SS Troy Polamalu vs. QB Thad Lewis
Lewis will start under center for the Browns, replacing injured Brandon Weeden and Colt McCoy. He was signed off the Browns’ practice squad Dec. 24, and has been preparing to start through the week. Outside of that, he has no experience in the NFL, certainly not as a starter. He had an outstanding career at Duke, playing for David Cutcliffe, the QB guru who mentored Peyton and Eli Manning in college.
None of that is likely to impress Polamalu, who’s coming off the best game of his injury-plagued 2012 season. He was explosive in his movements, and anticipated plays like he did when he was one of the best defensive players in the NFL. Inexperienced quarterbacks struggle when Polamalu is on the field, because, as Lewis himself said this week, he’s the guy who breaks the rules. Expect Polamalu to line up all over the field and look to make a play or two, knowing Cleveland’s offense is playing without RB Trent Richardson, its best player.
ROLB James Harrison vs. LT Joe Thomas
It’s been a marquee match-up since 2007, Thomas’s rookie year and Harrison’s first year as a starter. It’s a longshot, but this could be Harrison’s final game in a Steelers uniform, so he’s playing just as much for his legacy in Pittsburgh as he is for potential free-agent suitors if he’s released after this year.
Thomas is still one of the game’s best pass protectors, and even in yet another meager offensive season for Cleveland, Thomas has shined.
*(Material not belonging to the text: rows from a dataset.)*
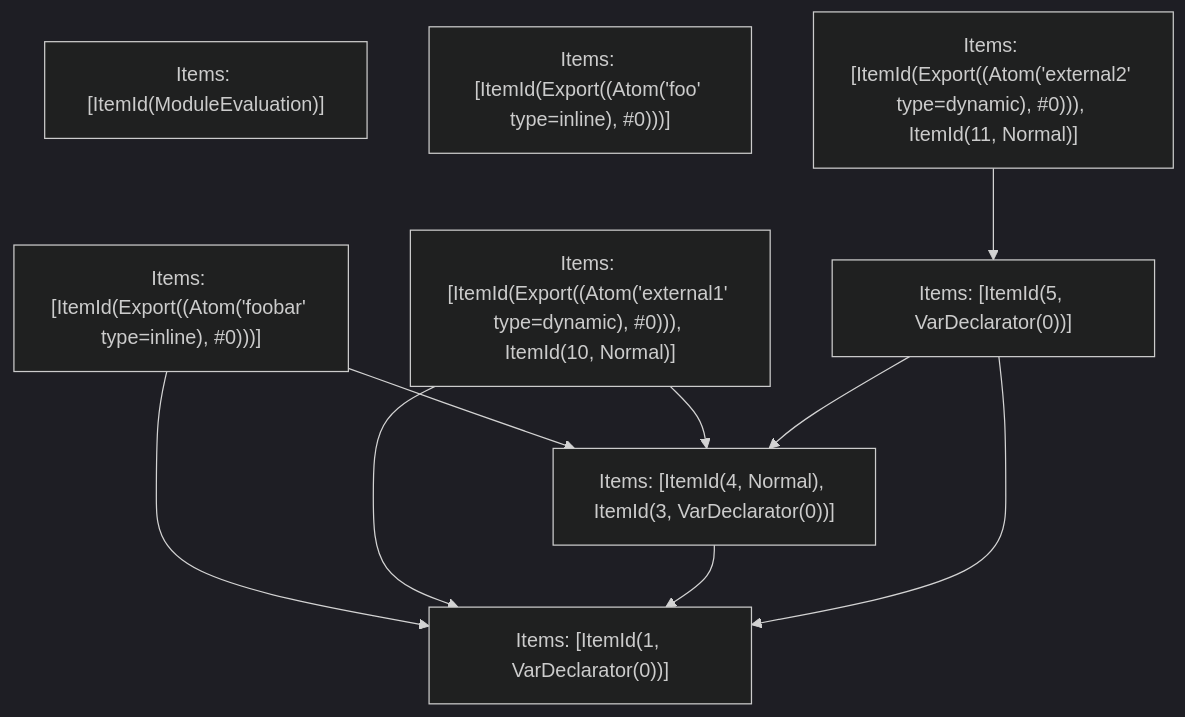
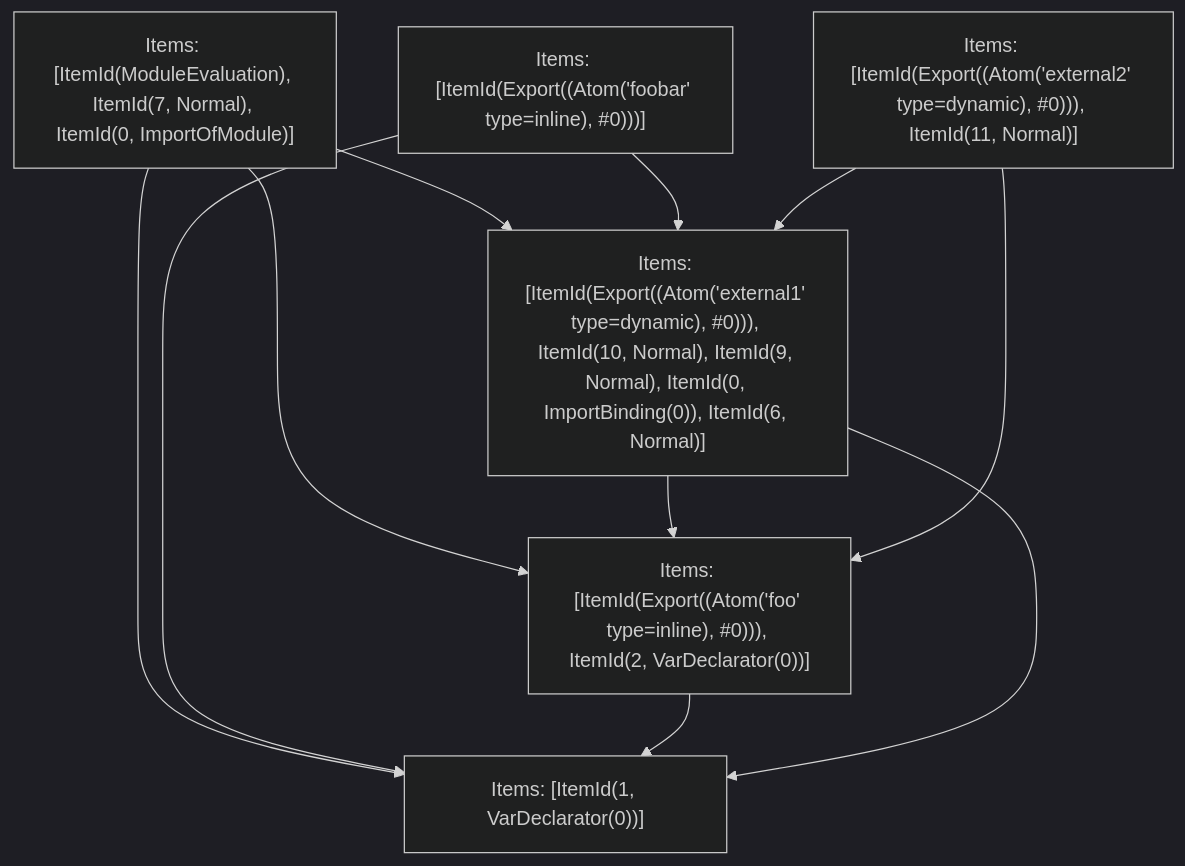
Before and after one commit to vercel/turborepo: the fifth of 5 diagrams in crates/turbopack-ecmascript/tests/tree-shaker/analyzer/1/output.md, drawn with Mermaid (dark theme). The commit also changed other lines of this file and 2 other files, not shown here.

Commit message:
Update test refs

````diff
--- a/crates/turbopack-ecmascript/tests/tree-shaker/analyzer/1/output.md
+++ b/crates/turbopack-ecmascript/tests/tree-shaker/analyzer/1/output.md
@@ -341,19 +341,19 @@
 ```mermaid
 graph TD
-    N0["Items: [ItemId(ModuleEvaluation)]"];
+    N0["Items: [ItemId(ModuleEvaluation), ItemId(7, Normal), ItemId(0, ImportOfModule)]"];
     N1["Items: [ItemId(Export((Atom('foobar' type=inline), #0)))]"];
-    N2["Items: [ItemId(Export((Atom('foo' type=inline), #0)))]"];
-    N3["Items: [ItemId(Export((Atom('external1' type=dynamic), #0))), ItemId(10, Normal)]"];
+    N2["Items: [ItemId(Export((Atom('foo' type=inline), #0))), ItemId(2, VarDeclarator(0))]"];
+    N3["Items: [ItemId(Export((Atom('external1' type=dynamic), #0))), ItemId(10, Normal), ItemId(9, Normal), ItemId(0, ImportBinding(0)), ItemId(6, Normal)]"];
     N4["Items: [ItemId(Export((Atom('external2' type=dynamic), #0))), ItemId(11, Normal)]"];
     N5["Items: [ItemId(1, VarDeclarator(0))]"];
-    N6["Items: [ItemId(4, Normal), ItemId(3, VarDeclarator(0))]"];
-    N7["Items: [ItemId(5, VarDeclarator(0))]"];
+    N0 --> N3;
+    N0 --> N5;
+    N0 --> N2;
     N1 --> N5;
-    N1 --> N6;
+    N1 --> N3;
+    N2 --> N5;
     N3 --> N5;
-    N3 --> N6;
-    N4 --> N7;
-    N6 --> N5;
-    N7 --> N5;
-    N7 --> N6;
+    N3 --> N2;
+    N4 --> N2;
+    N4 --> N3;
 ```
````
Harrison got the better of him in their first meeting, a 20-14 Browns win, and Harrison has looked stronger with each passing game. Pressuring the inexperienced Lewis will cause problems for a Browns offensive unit that isn’t expected to produce much on that side of the ball.
WR Antonio Brown vs. CB Joe Haden
Brown got the better of Haden on a sideline hook route last year, leading to Brown’s longest career catch (79 yards) in the Steelers’ 14-3 win in Week 14. Brown hadn’t had a big play like that until last week, when he scored from 60 yards out against Cincinnati. The absence of Mike Wallace in this game could mean a few more and deeper routes for Brown, who’s been kept primarily as a between-the-numbers receiver this year.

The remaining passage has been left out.